Chemistry professor Geri Richmond, the UO’s Presidential Chair in Science, knows something about bias in the research world.
A cofounder of COACh, the Committee on the Advancement of Women Chemists, she has seen how women have sometimes been disadvantaged in the sciences. And she’s experienced it herself.
Throughout an illustrious career, Richmond has pushed back against that kind of bias. And now she’s calling for scientists, peer reviewers and research funders to tackle a more ingrained form of bias, one that many people may not even be award they have, known as implicit bias.
In an op-ed article on the livescience.com website, Richmond describes how some people may unconsciously express preferences for male or American researchers in hiring and funding decisions.

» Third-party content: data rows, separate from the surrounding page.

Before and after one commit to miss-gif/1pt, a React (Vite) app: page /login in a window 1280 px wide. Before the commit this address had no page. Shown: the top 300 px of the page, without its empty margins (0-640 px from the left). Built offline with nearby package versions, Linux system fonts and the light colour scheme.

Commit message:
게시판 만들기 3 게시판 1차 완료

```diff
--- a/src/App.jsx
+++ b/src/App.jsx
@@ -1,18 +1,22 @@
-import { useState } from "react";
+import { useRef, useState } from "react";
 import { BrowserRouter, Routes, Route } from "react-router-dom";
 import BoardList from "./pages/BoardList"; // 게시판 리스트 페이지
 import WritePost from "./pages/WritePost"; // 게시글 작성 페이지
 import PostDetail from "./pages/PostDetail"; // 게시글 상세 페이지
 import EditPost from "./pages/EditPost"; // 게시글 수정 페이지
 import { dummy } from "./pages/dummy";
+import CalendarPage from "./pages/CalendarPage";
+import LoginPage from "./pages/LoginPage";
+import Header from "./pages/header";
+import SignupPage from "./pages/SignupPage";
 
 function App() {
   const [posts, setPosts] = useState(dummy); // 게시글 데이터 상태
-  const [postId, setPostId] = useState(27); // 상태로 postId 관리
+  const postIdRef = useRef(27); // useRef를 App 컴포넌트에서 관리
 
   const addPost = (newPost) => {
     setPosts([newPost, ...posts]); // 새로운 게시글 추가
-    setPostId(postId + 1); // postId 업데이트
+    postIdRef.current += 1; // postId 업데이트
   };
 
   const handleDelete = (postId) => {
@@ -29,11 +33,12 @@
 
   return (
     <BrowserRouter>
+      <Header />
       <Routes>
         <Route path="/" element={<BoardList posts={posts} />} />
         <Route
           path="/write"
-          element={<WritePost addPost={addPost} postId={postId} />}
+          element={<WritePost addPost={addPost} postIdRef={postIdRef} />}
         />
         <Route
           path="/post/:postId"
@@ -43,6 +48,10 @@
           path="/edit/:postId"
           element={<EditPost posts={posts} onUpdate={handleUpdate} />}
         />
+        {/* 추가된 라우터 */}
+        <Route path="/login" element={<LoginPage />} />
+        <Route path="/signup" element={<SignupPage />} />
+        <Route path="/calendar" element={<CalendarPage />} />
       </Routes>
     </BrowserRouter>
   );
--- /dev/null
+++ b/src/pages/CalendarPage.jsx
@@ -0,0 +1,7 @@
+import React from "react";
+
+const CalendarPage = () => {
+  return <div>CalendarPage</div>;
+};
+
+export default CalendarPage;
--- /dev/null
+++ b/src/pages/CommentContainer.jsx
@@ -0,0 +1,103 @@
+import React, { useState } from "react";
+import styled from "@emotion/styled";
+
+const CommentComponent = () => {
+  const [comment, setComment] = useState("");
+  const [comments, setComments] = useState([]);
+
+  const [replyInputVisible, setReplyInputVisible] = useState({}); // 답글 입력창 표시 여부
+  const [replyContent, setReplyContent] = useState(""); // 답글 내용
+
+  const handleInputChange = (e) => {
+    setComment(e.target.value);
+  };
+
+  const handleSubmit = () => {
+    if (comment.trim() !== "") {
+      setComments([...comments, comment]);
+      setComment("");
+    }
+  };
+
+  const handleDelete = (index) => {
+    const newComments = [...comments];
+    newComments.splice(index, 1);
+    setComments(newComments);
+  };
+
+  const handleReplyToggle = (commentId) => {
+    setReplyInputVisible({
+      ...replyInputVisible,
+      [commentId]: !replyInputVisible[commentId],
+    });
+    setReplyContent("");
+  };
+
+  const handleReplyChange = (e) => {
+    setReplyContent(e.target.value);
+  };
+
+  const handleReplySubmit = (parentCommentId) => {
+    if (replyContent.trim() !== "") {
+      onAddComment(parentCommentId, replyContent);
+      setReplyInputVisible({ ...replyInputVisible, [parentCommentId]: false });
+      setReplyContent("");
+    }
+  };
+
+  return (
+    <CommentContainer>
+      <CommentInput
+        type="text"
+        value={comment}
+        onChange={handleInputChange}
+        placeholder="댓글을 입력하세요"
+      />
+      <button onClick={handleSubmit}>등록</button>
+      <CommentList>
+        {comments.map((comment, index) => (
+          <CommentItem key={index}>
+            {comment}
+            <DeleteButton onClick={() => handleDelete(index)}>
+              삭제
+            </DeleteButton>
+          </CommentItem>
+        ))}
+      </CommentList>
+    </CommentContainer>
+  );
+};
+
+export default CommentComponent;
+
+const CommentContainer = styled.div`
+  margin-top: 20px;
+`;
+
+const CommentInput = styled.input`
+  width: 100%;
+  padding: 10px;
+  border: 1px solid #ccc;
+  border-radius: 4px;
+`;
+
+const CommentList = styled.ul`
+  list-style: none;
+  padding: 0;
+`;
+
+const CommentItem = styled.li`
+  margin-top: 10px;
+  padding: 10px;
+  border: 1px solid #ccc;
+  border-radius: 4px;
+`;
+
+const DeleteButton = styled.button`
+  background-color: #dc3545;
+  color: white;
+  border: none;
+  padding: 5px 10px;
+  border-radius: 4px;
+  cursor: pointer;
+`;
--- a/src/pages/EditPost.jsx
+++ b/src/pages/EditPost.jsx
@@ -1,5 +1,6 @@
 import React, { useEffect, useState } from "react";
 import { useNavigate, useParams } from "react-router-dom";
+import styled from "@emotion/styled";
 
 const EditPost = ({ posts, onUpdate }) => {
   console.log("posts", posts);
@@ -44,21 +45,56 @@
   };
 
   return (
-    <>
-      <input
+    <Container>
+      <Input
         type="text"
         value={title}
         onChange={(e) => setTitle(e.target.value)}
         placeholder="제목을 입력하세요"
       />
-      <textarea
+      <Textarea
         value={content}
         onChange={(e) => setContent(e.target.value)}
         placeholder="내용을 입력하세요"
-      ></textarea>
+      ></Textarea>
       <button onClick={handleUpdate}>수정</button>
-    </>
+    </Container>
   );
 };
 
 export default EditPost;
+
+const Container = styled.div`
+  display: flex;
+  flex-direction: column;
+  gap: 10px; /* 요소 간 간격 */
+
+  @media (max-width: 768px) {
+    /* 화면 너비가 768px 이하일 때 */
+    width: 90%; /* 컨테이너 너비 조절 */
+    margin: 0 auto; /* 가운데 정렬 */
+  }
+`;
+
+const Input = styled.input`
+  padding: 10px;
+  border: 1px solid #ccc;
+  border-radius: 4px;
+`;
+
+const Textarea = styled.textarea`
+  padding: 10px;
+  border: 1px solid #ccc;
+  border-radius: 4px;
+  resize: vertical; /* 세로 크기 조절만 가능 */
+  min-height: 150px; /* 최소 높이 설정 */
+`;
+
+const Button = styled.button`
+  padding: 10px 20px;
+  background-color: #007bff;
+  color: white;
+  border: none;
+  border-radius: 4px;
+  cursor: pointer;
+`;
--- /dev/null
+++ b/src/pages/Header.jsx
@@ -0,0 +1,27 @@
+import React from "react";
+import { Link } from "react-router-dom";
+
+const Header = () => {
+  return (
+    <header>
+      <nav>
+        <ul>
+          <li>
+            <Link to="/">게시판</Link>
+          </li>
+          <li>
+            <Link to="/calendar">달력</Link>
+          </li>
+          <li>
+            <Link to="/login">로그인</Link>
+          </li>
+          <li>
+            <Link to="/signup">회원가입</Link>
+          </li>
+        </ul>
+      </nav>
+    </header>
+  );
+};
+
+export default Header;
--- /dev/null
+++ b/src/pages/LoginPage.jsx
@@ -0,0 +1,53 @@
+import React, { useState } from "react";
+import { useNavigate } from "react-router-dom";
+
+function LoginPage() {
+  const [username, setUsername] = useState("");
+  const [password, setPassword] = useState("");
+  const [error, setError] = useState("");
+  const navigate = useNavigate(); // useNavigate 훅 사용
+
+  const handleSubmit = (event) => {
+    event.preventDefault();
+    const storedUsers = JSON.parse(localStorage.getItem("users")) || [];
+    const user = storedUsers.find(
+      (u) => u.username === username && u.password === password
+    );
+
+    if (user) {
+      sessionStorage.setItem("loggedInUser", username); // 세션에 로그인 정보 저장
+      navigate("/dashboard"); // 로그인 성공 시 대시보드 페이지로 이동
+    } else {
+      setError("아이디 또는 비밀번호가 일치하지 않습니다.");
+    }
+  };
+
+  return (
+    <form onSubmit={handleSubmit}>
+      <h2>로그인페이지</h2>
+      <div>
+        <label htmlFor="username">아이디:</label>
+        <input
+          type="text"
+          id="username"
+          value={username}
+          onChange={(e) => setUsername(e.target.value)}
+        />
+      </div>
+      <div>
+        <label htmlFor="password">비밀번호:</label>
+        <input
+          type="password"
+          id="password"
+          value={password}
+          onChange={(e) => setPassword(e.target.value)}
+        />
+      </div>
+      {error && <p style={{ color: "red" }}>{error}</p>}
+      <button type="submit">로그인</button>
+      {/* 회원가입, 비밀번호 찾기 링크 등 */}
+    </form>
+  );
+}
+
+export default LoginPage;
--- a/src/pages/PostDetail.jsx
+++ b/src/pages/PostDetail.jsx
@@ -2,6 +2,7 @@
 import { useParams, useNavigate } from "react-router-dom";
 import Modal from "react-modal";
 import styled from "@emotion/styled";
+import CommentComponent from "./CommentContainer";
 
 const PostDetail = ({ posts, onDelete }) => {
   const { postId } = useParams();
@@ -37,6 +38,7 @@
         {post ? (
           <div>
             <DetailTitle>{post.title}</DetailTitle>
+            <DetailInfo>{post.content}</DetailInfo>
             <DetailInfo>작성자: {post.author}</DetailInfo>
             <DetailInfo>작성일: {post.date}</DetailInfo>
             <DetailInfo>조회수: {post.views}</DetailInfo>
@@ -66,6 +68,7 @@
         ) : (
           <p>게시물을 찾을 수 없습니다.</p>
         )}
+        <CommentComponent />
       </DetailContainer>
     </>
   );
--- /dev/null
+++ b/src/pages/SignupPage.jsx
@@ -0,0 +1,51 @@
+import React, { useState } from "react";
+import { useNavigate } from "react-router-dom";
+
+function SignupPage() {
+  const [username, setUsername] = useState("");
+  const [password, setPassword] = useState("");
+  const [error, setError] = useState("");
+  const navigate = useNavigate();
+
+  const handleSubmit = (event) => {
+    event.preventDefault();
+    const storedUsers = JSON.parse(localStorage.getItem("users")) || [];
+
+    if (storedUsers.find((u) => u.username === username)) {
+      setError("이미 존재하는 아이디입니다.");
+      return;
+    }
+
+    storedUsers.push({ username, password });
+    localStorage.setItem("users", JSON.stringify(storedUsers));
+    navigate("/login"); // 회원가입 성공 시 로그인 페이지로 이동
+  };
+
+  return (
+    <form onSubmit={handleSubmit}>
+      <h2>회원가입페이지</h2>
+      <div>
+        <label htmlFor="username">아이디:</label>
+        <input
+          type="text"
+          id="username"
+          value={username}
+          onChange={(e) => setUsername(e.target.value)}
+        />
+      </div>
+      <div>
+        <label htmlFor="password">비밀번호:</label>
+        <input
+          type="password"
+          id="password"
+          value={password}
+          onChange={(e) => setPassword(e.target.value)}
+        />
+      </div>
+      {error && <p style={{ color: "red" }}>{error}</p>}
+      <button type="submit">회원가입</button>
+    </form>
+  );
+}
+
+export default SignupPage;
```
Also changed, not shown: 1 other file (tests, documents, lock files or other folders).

This kind of implicit bias, she says, can be addressed through changes in how peer review and funding decisions are made, and she encourages better data collection, data sharing and other methods to weed out research bias.
“Even among the most well-meaning journal editors, science funders and peer-reviewers, this ‘implicit bias’ can have consequences that undermine innovative ideas, the importance of discoveries and valuable contributions from the full talent pool,” she writes.
For the full story, see “To Advance Science, It’s Time to Tackle Unconscious Bias” on livescience.com.